(Your objective): In the copy, include no pictures, but reproduce every record exactly.

---------- Exercise inputs

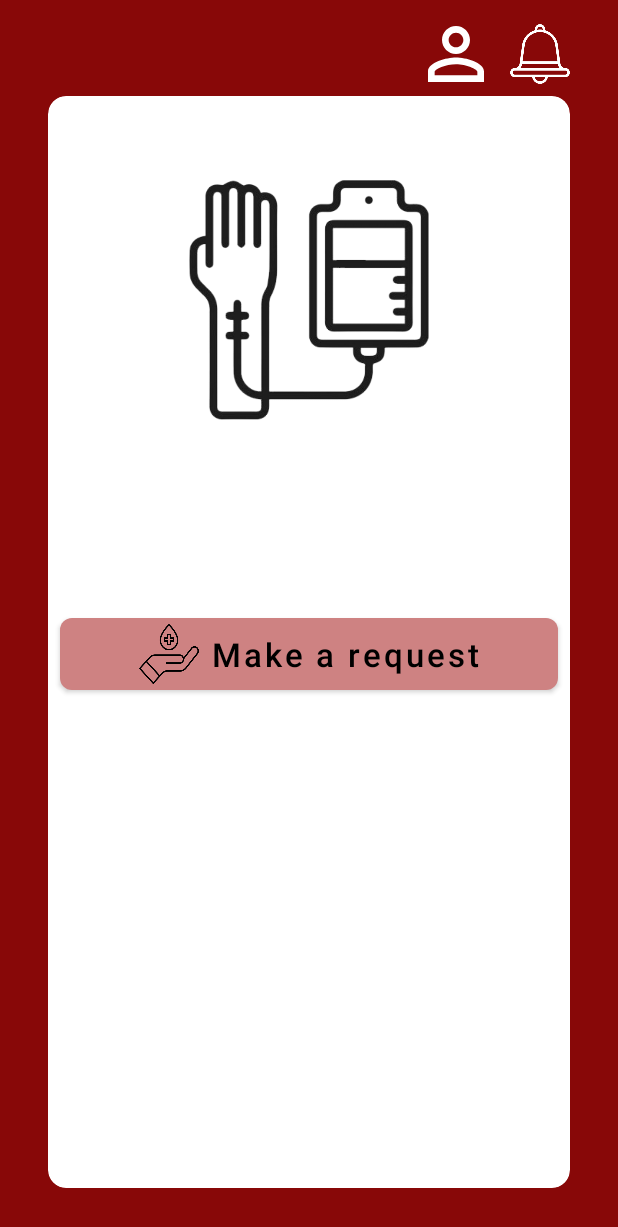
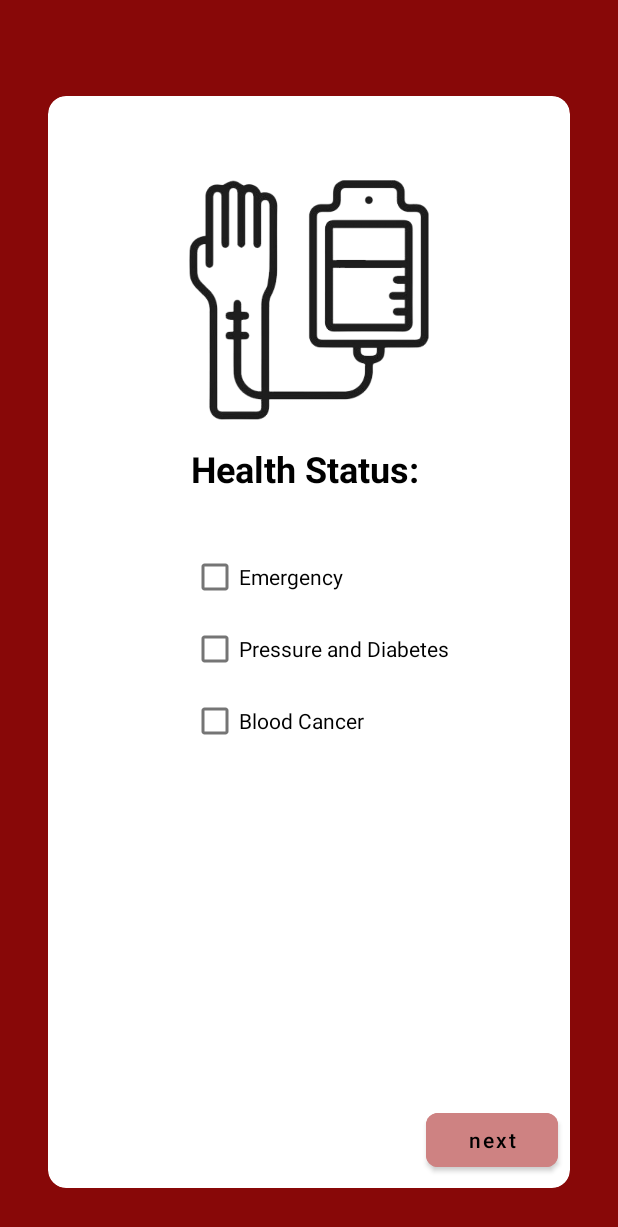
Before and after one commit to AhmedMaad/Blood-Pal, an Android app: the PatientHomeActivity screen opened directly, with no data from a screen before it, after a tap on "Make a request", on a phone screen of 412 x 824 dp. Shown: the top 1227 px of the screen. Run offline under Robolectric (Android 15) with nearby library versions, the phone set to English and light mode, and no system bars; Roboto replaces fonts that are not available here.

Commit message:
patient request

```diff
--- a/app/src/main/java/com/maad/bloodpal/patient/PatientHomeActivity.kt
+++ b/app/src/main/java/com/maad/bloodpal/patient/PatientHomeActivity.kt
@@ -16,7 +16,7 @@ class PatientHomeActivity : AppCompatActivity() {
         }
 
         binding.makeRequestBtn.setOnClickListener {
-
+            startActivity(Intent(this, HealthStatusActivity::class.java))
         }
 
     }
--- a/app/src/main/java/com/maad/bloodpal/registeration/UserTypeActivity.kt
+++ b/app/src/main/java/com/maad/bloodpal/registeration/UserTypeActivity.kt
@@ -112,7 +112,7 @@ class UserTypeActivity : AppCompatActivity() {
 
                 val editor = getSharedPreferences("user_settings", MODE_PRIVATE).edit()
                 editor.putString("id", userId)
-                //editor.putString("type",userType)
+                editor.putString("userType",userType)
                 editor.apply()
 
                 when(userType){
--- a/app/src/main/res/layout/activity_health_status.xml
+++ b/app/src/main/res/layout/activity_health_status.xml
@@ -27,15 +27,27 @@
         app:layout_constraintStart_toStartOf="@id/container_cv"
         app:layout_constraintTop_toTopOf="@id/container_cv" />
 
+    <TextView
+        android:id="@+id/status_tv"
+        android:layout_width="wrap_content"
+        android:layout_height="wrap_content"
+        android:layout_marginTop="16dp"
+        android:text="Health Status: "
+        android:textColor="@color/black"
+        android:textSize="24sp"
+        android:textStyle="bold"
+        app:layout_constraintEnd_toEndOf="@id/donation_iv"
+        app:layout_constraintStart_toStartOf="@id/donation_iv"
+        app:layout_constraintTop_toBottomOf="@id/donation_iv" />
+
     <CheckBox
         android:id="@+id/emergency_cb"
         android:layout_width="wrap_content"
         android:layout_height="wrap_content"
         android:layout_marginTop="32dp"
         android:text="Emergency"
-        app:layout_constraintEnd_toEndOf="@id/container_cv"
-        app:layout_constraintStart_toStartOf="@id/container_cv"
-        app:layout_constraintTop_toBottomOf="@id/donation_iv" />
+        app:layout_constraintStart_toStartOf="@id/status_tv"
+        app:layout_constraintTop_toBottomOf="@id/status_tv" />
 
     <CheckBox
         android:id="@+id/pressure_cb"
```
Also changed, not shown: app/src/main/java/com/maad/bloodpal/RegisteredUser.kt (+8 -8 lines), app/src/main/java/com/maad/bloodpal/User.kt (+6 -6 lines), app/src/main/java/com/maad/bloodpal/location/ChooseLocationActivity.kt (+60 -2 lines), app/src/main/java/com/maad/bloodpal/patient/HealthStatusActivity.kt (+25 -0 lines), app/src/main/java/com/maad/bloodpal/patient/PatientRequest.kt (added, +10 -0 lines), app/src/main/java/com/maad/bloodpal/registeration/LoginActivity.kt (+6 -5 lines), app/src/main/res/layout/activity_choose_location.xml (+11 -0 lines).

--------------------

(Result for this task):
Before and after one commit to AhmedMaad/Blood-Pal, an Android app: the PatientHomeActivity screen opened directly, with no data from a screen before it, after a tap on "Make a request", on a phone screen of 412 x 824 dp. Shown: the top 1227 px of the screen. Run offline under Robolectric (Android 15) with nearby library versions, the phone set to English and light mode, and no system bars; Roboto replaces fonts that are not available here.

Commit message:
patient request

```diff
--- a/app/src/main/java/com/maad/bloodpal/patient/PatientHomeActivity.kt
+++ b/app/src/main/java/com/maad/bloodpal/patient/PatientHomeActivity.kt
@@ -16,7 +16,7 @@ class PatientHomeActivity : AppCompatActivity() {
         }
 
         binding.makeRequestBtn.setOnClickListener {
-
+            startActivity(Intent(this, HealthStatusActivity::class.java))
         }
 
     }
--- a/app/src/main/java/com/maad/bloodpal/registeration/UserTypeActivity.kt
+++ b/app/src/main/java/com/maad/bloodpal/registeration/UserTypeActivity.kt
@@ -112,7 +112,7 @@ class UserTypeActivity : AppCompatActivity() {
 
                 val editor = getSharedPreferences("user_settings", MODE_PRIVATE).edit()
                 editor.putString("id", userId)
-                //editor.putString("type",userType)
+                editor.putString("userType",userType)
                 editor.apply()
 
                 when(userType){
--- a/app/src/main/res/layout/activity_health_status.xml
+++ b/app/src/main/res/layout/activity_health_status.xml
@@ -27,15 +27,27 @@
         app:layout_constraintStart_toStartOf="@id/container_cv"
         app:layout_constraintTop_toTopOf="@id/container_cv" />
 
+    <TextView
+        android:id="@+id/status_tv"
+        android:layout_width="wrap_content"
+        android:layout_height="wrap_content"
+        android:layout_marginTop="16dp"
+        android:text="Health Status: "
+        android:textColor="@color/black"
+        android:textSize="24sp"
+        android:textStyle="bold"
+        app:layout_constraintEnd_toEndOf="@id/donation_iv"
+        app:layout_constraintStart_toStartOf="@id/donation_iv"
+        app:layout_constraintTop_toBottomOf="@id/donation_iv" />
+
     <CheckBox
         android:id="@+id/emergency_cb"
         android:layout_width="wrap_content"
         android:layout_height="wrap_content"
         android:layout_marginTop="32dp"
         android:text="Emergency"
-        app:layout_constraintEnd_toEndOf="@id/container_cv"
-        app:layout_constraintStart_toStartOf="@id/container_cv"
-        app:layout_constraintTop_toBottomOf="@id/donation_iv" />
+        app:layout_constraintStart_toStartOf="@id/status_tv"
+        app:layout_constraintTop_toBottomOf="@id/status_tv" />
 
     <CheckBox
         android:id="@+id/pressure_cb"
```
Also changed, not shown: app/src/main/java/com/maad/bloodpal/RegisteredUser.kt (+8 -8 lines), app/src/main/java/com/maad/bloodpal/User.kt (+6 -6 lines), app/src/main/java/com/maad/bloodpal/location/ChooseLocationActivity.kt (+60 -2 lines), app/src/main/java/com/maad/bloodpal/patient/HealthStatusActivity.kt (+25 -0 lines), app/src/main/java/com/maad/bloodpal/patient/PatientRequest.kt (added, +10 -0 lines), app/src/main/java/com/maad/bloodpal/registeration/LoginActivity.kt (+6 -5 lines), app/src/main/res/layout/activity_choose_location.xml (+11 -0 lines).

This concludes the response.